About this task.
Go through the records and show each line where the word "support" occurs.

[Code change snippets]
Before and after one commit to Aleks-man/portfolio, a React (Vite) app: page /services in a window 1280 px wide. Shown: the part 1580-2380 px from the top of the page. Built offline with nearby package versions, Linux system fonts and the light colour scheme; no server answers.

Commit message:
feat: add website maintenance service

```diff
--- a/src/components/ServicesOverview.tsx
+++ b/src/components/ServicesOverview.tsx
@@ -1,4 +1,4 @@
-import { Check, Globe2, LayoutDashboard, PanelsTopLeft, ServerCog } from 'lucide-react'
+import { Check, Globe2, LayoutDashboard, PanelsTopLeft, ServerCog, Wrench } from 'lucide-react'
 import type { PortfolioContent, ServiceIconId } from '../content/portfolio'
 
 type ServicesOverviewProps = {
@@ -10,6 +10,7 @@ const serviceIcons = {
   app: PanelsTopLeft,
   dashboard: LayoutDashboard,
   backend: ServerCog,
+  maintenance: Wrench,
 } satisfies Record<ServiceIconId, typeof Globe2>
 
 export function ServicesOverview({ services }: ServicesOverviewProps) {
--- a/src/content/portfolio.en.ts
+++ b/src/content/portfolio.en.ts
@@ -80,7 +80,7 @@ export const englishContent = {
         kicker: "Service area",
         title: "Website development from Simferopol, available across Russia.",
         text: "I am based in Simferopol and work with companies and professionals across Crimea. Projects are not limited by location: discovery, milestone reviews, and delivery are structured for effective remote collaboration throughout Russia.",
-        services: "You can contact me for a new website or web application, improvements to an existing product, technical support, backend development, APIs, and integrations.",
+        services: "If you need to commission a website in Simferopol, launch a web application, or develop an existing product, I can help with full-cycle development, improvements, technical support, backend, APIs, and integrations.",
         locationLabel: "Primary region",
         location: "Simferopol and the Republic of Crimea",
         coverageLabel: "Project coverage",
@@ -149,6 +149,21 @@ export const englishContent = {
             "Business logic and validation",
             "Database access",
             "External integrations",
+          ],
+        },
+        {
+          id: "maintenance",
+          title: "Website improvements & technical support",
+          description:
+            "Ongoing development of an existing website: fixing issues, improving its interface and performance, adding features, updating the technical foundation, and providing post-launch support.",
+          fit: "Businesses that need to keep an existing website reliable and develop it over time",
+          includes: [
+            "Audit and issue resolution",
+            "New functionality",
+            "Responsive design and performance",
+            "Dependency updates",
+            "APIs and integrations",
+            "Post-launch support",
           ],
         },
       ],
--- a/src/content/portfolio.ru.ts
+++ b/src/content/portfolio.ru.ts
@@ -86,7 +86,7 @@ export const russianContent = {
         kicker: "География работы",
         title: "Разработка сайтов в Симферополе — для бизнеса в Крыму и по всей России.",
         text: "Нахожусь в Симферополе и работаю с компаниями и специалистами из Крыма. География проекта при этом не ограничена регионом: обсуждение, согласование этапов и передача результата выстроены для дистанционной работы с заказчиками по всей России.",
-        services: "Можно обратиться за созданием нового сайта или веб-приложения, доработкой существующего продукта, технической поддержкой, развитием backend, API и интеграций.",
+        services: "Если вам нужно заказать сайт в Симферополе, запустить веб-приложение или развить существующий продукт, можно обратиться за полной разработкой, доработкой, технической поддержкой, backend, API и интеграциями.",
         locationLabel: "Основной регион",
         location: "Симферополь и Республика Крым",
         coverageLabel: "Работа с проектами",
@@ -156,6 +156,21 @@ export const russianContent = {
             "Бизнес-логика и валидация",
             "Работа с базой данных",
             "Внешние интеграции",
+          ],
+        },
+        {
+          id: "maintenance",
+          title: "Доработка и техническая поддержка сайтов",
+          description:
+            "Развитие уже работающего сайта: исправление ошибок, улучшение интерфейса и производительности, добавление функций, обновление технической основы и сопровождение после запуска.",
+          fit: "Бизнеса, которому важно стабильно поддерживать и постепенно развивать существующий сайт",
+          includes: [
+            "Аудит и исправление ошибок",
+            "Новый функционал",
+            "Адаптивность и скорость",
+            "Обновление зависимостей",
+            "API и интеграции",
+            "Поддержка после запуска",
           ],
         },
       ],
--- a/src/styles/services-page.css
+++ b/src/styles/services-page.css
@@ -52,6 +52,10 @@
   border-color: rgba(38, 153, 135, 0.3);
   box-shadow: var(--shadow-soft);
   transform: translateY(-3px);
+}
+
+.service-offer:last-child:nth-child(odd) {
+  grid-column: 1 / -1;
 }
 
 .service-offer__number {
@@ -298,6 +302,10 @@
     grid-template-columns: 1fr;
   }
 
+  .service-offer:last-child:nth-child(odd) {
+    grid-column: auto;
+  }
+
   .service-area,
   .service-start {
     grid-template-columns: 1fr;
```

Solution below.
-        services: "You can contact me for a new website or web application, improvements to an existing product, technical support, backend development, APIs, and integrations.",
+        services: "If you need to commission a website in Simferopol, launch a web application, or develop an existing product, I can help with full-cycle development, improvements, technical support, backend, APIs, and integrations.",
+          title: "Website improvements & technical support",
+            "Ongoing development of an existing website: fixing issues, improving its interface and performance, adding features, updating the technical foundation, and providing post-launch support.",
+            "Post-launch support",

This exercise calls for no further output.